● **EXERCISE PROMPT**: Write out every line below that contains "canaries".

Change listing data
════════════════════

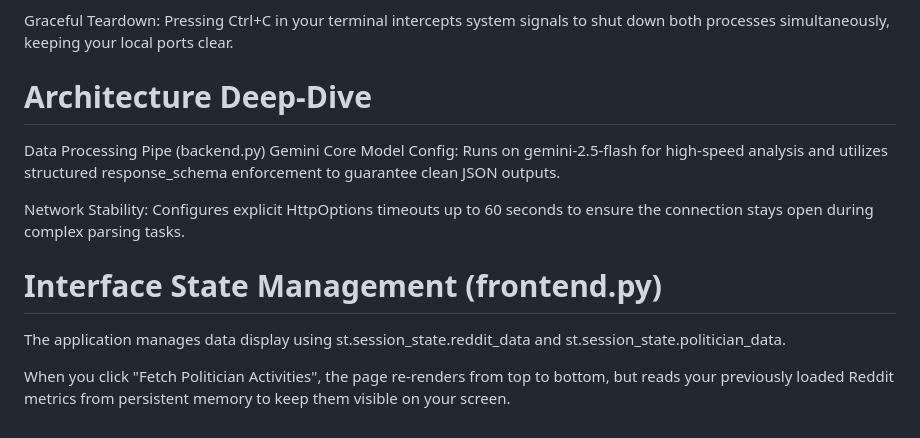
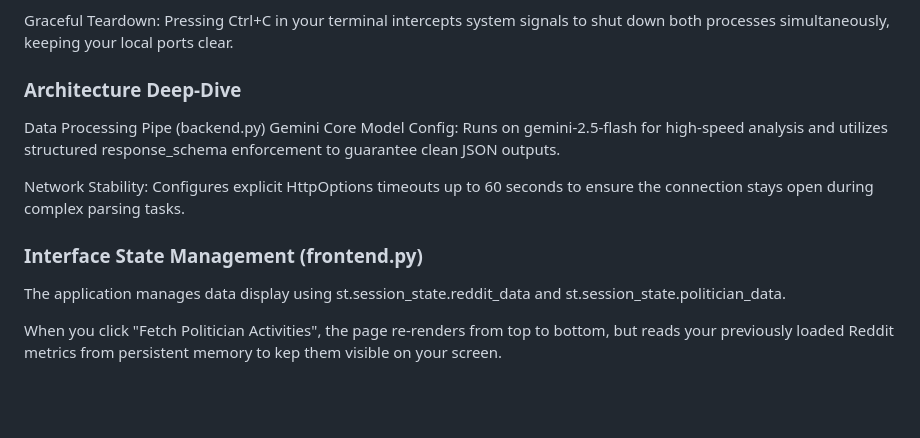
Before and after one commit to omerwer/Personal-projects, a Markdown page: python/trending-stocks/README.md, the part around one of its changes. GitHub-like rendering; blank space fills up the shorter version.

```diff
--- a/python/trending-stocks/README.md
+++ b/python/trending-stocks/README.md
@@ -58,13 +67,13 @@ It spawns the Streamlit user interface runner on http://localhost:8501 and opens
 
 Graceful Teardown: Pressing Ctrl+C in your terminal intercepts system signals to shut down both processes simultaneously, keeping your local ports clear.
 
-# Architecture Deep-Dive
+### Architecture Deep-Dive
 Data Processing Pipe (backend.py)
 Gemini Core Model Config: Runs on gemini-2.5-flash for high-speed analysis and utilizes structured response_schema enforcement to guarantee clean JSON outputs.
 
 Network Stability: Configures explicit HttpOptions timeouts up to 60 seconds to ensure the connection stays open during complex parsing tasks.
 
-# Interface State Management (frontend.py)
+### Interface State Management (frontend.py)
 The application manages data display using st.session_state.reddit_data and st.session_state.politician_data.
 
-When you click "Fetch Politician Activities", the page re-renders from top to bottom, but reads your previously loaded Reddit metrics from persistent memory to keep them visible on your screen.
+When you click "Fetch Politician Activities", the page re-renders from top to bottom, but reads your previously loaded Reddit metrics from persistent memory to kep them visible on your screen.
```
Also changed, not shown: other parts of python/trending-stocks/README.md (+33 -24 lines).
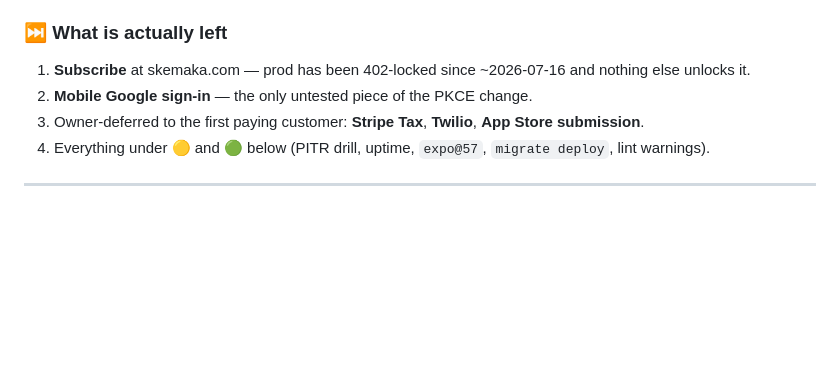
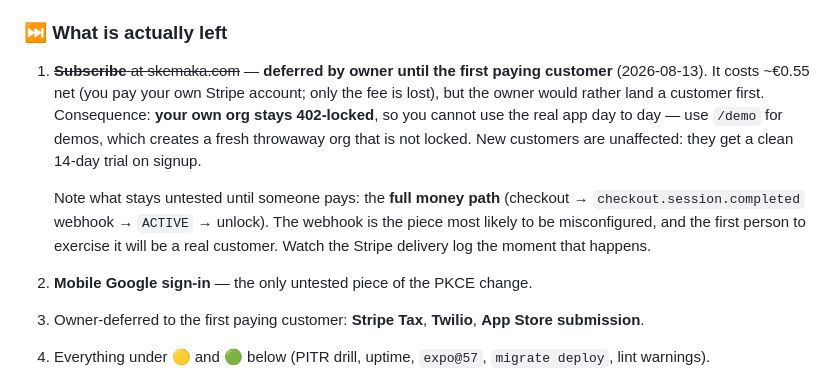
Before and after one commit to Gamborg0101/skemaka, a Markdown page: Before launch.md, the part around the change. Drawn GitHub-style; blank space fills up the shorter version.

Commit message:
docs(launch): defer subscribing until the first paying customer (#46)
Owner's call (2026-08-13): land a customer before spending real money on
the round-trip subscription. Records the two consequences — the owner's own
org stays 402-locked so /demo is the way to show the app, and the full money
path (checkout -> webhook -> ACTIVE -> unlock) stays untested until a real
customer exercises it.

Co-authored-by: Claude Opus 5 <noreply@anthropic.com>

```diff
--- a/Before launch.md
+++ b/Before launch.md
@@ -36,8 +36,19 @@ Google sign-in verified against production**.
 
 ### ⏭️ What is actually left
 
-1. **Subscribe** at skemaka.com — prod has been 402-locked since ~2026-07-16 and
-   nothing else unlocks it.
+1. ~~**Subscribe** at skemaka.com~~ — **deferred by owner until the first
+   paying customer** (2026-08-13). It costs ~€0.55 net (you pay your own Stripe
+   account; only the fee is lost), but the owner would rather land a customer
+   first. Consequence: **your own org stays 402-locked**, so you cannot use the
+   real app day to day — use `/demo` for demos, which creates a fresh
+   throwaway org that is not locked. New customers are unaffected: they get a
+   clean 14-day trial on signup.
+
+   Note what stays untested until someone pays: the **full money path**
+   (checkout → `checkout.session.completed` webhook → `ACTIVE` → unlock). The
+   webhook is the piece most likely to be misconfigured, and the first person
+   to exercise it will be a real customer. Watch the Stripe delivery log the
+   moment that happens.
 2. **Mobile Google sign-in** — the only untested piece of the PKCE change.
 3. Owner-deferred to the first paying customer: **Stripe Tax**, **Twilio**,
    **App Store submission**.
```
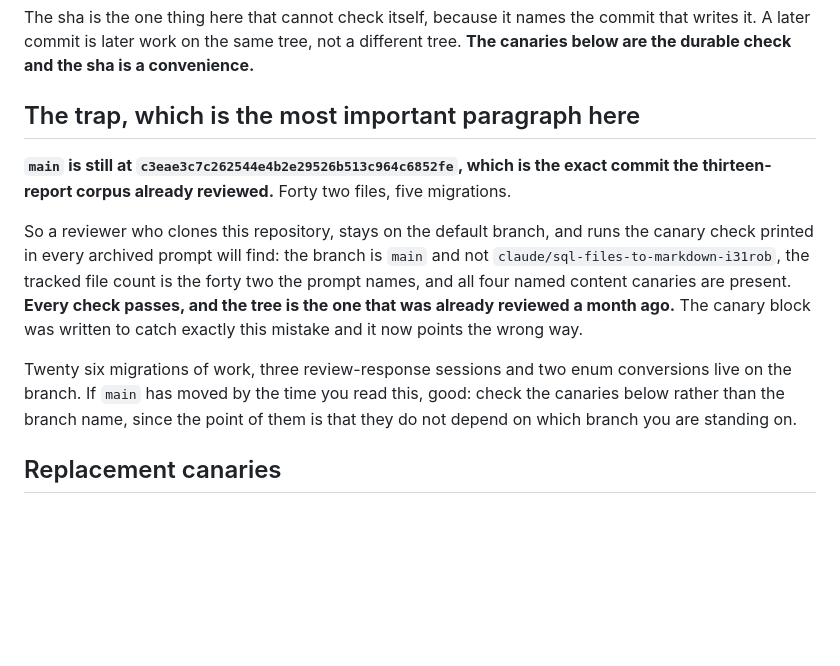
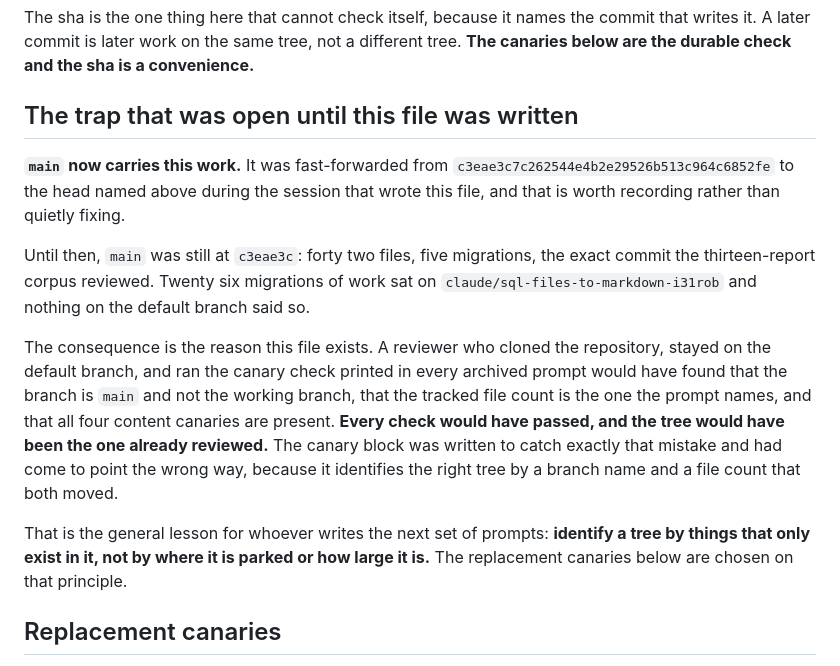
Before and after one commit to VigneronVitae/VSV-Management-Software, a Markdown page: docs/review/CURRENT-BASELINE.md, the part around the change. Rendered like a GitHub page; blank space fills up the shorter version.

Commit message:
main now carries this work, and the baseline file says so
Fast-forwarded main from c3eae3c to the current head and pushed it, on the
winemaker's instruction. That closes the trap CURRENT-BASELINE.md was written to
warn about, so the file now records what the trap was rather than warning about a
condition that no longer holds.

The general lesson is kept because it outlives the incident: identify a tree by
things that only exist in it, not by where it is parked or how large it is. Every
archived prompt identifies the right tree by a branch name and a file count, and
both moved, so the check came to pass on exactly the tree it was written to
exclude. The replacement canaries are chosen on the other principle.

Co-Authored-By: Claude Opus 5 <noreply@anthropic.com>

```diff
--- a/docs/review/CURRENT-BASELINE.md
+++ b/docs/review/CURRENT-BASELINE.md
@@ -30,22 +30,28 @@ The sha is the one thing here that cannot check itself, because it names the com
 writes it. A later commit is later work on the same tree, not a different tree. **The
 canaries below are the durable check and the sha is a convenience.**
 
-## The trap, which is the most important paragraph here
+## The trap that was open until this file was written
 
-**`main` is still at `c3eae3c7c262544e4b2e29526b513c964c6852fe`, which is the exact commit
-the thirteen-report corpus already reviewed.** Forty two files, five migrations.
+**`main` now carries this work.** It was fast-forwarded from
+`c3eae3c7c262544e4b2e29526b513c964c6852fe` to the head named above during the session that
+wrote this file, and that is worth recording rather than quietly fixing.
 
-So a reviewer who clones this repository, stays on the default branch, and runs the canary
-check printed in every archived prompt will find: the branch is `main` and not
-`claude/sql-files-to-markdown-i31rob`, the tracked file count is the forty two the prompt
-names, and all four named content canaries are present. **Every check passes, and the tree is the one that was
-already reviewed a month ago.** The canary block was written to catch exactly this mistake
-and it now points the wrong way.
+Until then, `main` was still at `c3eae3c`: forty two files, five migrations, the exact
+commit the thirteen-report corpus reviewed. Twenty six migrations of work sat on
+`claude/sql-files-to-markdown-i31rob` and nothing on the default branch said so.
 
-Twenty six migrations of work, three review-response sessions and two enum conversions live
-on the branch. If `main` has moved by the time you read this, good: check the canaries
-below rather than the branch name, since the point of them is that they do not depend on
-which branch you are standing on.
+The consequence is the reason this file exists. A reviewer who cloned the repository,
+stayed on the default branch, and ran the canary check printed in every archived prompt
+would have found that the branch is `main` and not the working branch, that the tracked
+file count is the one the prompt names, and that all four content canaries are present.
+**Every check would have passed, and the tree would have been the one already reviewed.**
+The canary block was written to catch exactly that mistake and had come to point the wrong
+way, because it identifies the right tree by a branch name and a file count that both
+moved.
+
+That is the general lesson for whoever writes the next set of prompts: **identify a tree by
+things that only exist in it, not by where it is parked or how large it is.** The
+replacement canaries below are chosen on that principle.
 
 ## Replacement canaries
 
```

════════════════════

● **ANSWER TO THIS TASK**:
exclude. The replacement canaries are chosen on the other principle.
 canaries below are the durable check and the sha is a convenience.**
-names, and all four named content canaries are present. **Every check passes, and the tree is the one that was
-on the branch. If `main` has moved by the time you read this, good: check the canaries
+file count is the one the prompt names, and that all four content canaries are present.
+replacement canaries below are chosen on that principle.
 ## Replacement canaries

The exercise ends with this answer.